* Exercise directions
Filter the data for "NeoForge" and copy matching lines.

* Provided records
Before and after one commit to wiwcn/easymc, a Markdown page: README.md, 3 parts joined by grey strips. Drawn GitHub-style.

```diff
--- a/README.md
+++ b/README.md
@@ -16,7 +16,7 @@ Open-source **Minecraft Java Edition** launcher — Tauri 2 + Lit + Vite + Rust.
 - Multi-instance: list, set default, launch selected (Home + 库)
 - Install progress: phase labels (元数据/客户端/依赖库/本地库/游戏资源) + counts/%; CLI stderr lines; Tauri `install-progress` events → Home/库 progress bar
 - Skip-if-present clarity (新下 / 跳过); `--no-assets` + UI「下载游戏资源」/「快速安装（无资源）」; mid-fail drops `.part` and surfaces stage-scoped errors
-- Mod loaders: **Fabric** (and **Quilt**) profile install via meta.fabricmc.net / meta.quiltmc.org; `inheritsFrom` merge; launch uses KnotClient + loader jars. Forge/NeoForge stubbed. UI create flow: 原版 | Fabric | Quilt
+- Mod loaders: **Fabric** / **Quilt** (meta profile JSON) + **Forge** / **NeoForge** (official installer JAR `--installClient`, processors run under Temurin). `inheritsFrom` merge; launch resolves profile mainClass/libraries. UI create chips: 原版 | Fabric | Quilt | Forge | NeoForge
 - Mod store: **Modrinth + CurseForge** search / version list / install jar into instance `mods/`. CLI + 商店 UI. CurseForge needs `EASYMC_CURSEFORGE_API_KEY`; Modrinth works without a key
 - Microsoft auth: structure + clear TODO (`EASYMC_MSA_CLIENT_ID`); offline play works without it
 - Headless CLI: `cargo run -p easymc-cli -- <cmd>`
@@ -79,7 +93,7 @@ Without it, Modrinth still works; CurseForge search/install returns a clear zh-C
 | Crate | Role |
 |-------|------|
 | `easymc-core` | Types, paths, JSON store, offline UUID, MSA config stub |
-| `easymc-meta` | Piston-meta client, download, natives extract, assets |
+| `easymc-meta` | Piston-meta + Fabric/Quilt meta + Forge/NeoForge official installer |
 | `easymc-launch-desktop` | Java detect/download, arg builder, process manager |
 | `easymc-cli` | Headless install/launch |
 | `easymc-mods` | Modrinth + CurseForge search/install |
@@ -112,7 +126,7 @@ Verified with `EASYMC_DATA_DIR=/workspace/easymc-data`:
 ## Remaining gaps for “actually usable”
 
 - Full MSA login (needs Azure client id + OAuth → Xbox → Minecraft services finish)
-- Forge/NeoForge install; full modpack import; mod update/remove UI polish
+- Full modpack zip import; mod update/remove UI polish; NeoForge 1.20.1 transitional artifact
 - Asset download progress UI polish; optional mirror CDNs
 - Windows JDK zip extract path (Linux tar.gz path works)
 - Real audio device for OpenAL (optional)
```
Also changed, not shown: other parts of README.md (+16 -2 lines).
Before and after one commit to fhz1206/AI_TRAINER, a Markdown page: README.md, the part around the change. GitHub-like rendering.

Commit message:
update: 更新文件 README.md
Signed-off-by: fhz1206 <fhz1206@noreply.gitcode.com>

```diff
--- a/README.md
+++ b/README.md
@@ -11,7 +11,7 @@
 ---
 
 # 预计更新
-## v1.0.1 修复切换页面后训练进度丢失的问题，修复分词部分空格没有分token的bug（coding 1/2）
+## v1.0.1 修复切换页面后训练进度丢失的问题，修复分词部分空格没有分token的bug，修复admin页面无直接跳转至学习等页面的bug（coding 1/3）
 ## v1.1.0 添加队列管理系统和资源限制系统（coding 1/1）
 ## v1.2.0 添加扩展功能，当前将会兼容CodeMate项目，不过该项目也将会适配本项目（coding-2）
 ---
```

* Task result
-- Mod loaders: **Fabric** (and **Quilt**) profile install via meta.fabricmc.net / meta.quiltmc.org; `inheritsFrom` merge; launch uses KnotClient + loader jars. Forge/NeoForge stubbed. UI create flow: 原版 | Fabric | Quilt
+- Mod loaders: **Fabric** / **Quilt** (meta profile JSON) + **Forge** / **NeoForge** (official installer JAR `--installClient`, processors run under Temurin). `inheritsFrom` merge; launch resolves profile mainClass/libraries. UI create chips: 原版 | Fabric | Quilt | Forge | NeoForge
+| `easymc-meta` | Piston-meta + Fabric/Quilt meta + Forge/NeoForge official installer |
-- Forge/NeoForge install; full modpack import; mod update/remove UI polish
+- Full modpack zip import; mod update/remove UI polish; NeoForge 1.20.1 transitional artifact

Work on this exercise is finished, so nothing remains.